It’s situations like this morning’s pain crescendo which tend to push me to preemptively limit myself. I.e., feeling bad? Ok, so don’t get out of bed. Call it a “bad day” and try to take care of myself so I don’t turn one bad day into many. This attitude though, or maybe it’s more of a practice…how about “practitude”? This practitude is not without conflict. The conflict and attending negative feelings arise when I am faced with feeling the need to do what I believe (empirically) is best for me physically but which behaviors are considered by our social standards (and myths, and principles, etc) to be self-disabling. As much as I’d like to think I am a self made person, I cannot deny that it seems I have internalized some of the social bullshit about illness. Maybe, to cut myself some slack here, it’s not so much internalizing as it is simply awareness of these attitudes and how they will be applied to me. I have been (casually and not so casually) judged for engaging in preemptive “self-disabling” behaviors in the past and so maybe now I just have been conditioned to be hyper-aware of them.

I dunno. I’m thinking it’s more the former, the internalization thing. I think this is more plausible and one reason I believe this is that I wasn’t always a chronically sick person. I wasn’t always as limited as I have been in the last 6 years and so this means I was in fact one of the people who probably judged others. Let’s see….have I? Hard to know. The lens of the present quite reliably distorts attempts to get a view of the past.

Well it’s something to think about anyway. How to deal with my conflict has lead me to some research. I just ran across a paper called “Health Psychology: Psychological Adjustment to Chronic Disease” (Stanton, Revenson, and Tennen 2007) where some aspects of the struggle I’m talking about was summed up quite nicely.

Adjustment is most commonly defined as the presence or absence of diagnosed psychological disorder, psychological symptoms, or negative mood.

Unbalanced attention to positive adjustment can also have untoward consequences. The expectation of the unfailingly “strong” patient permits the ill person little latitude for having a bad day (or a bad year). Presenting a positive face may become prescriptive, so that one falls prey to the “tyranny of positive thinking” (Holland & Lewis 2000, p. 14) or the notion that any distress or negative thinking will exacerbate chronic disease.

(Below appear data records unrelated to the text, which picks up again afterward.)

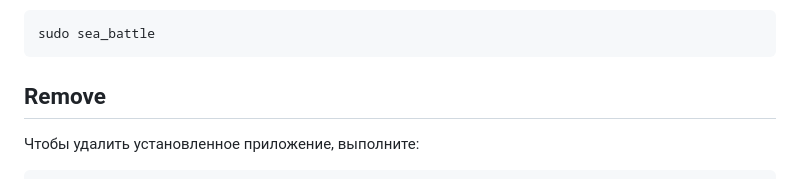
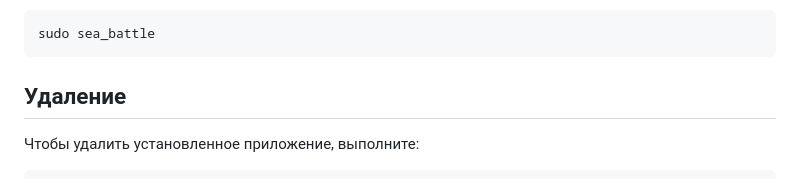
Before and after one commit to SerpentDragon/SeaBattle-SFML, a Markdown page: README.md, the part around the change. GitHub-like rendering.

````diff
--- a/README.md
+++ b/README.md
@@ -27,7 +27,7 @@ sudo dpkg -i SEA_BATTLE-1.0.0-Linux.deb
 sudo sea_battle
 ```
 
-## Remove
+## Удаление
 Чтобы удалить установленное приложение, выполните:
 ```
 sudo dpkg -r sea_battle
````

* = I’d like a better word since “faint” doesn’t distinguish between that shitty but rather benign low blood pressure moment upon standing and that sweat drenched, gagging, nightmarish feeling thing that happens when I am going under completely.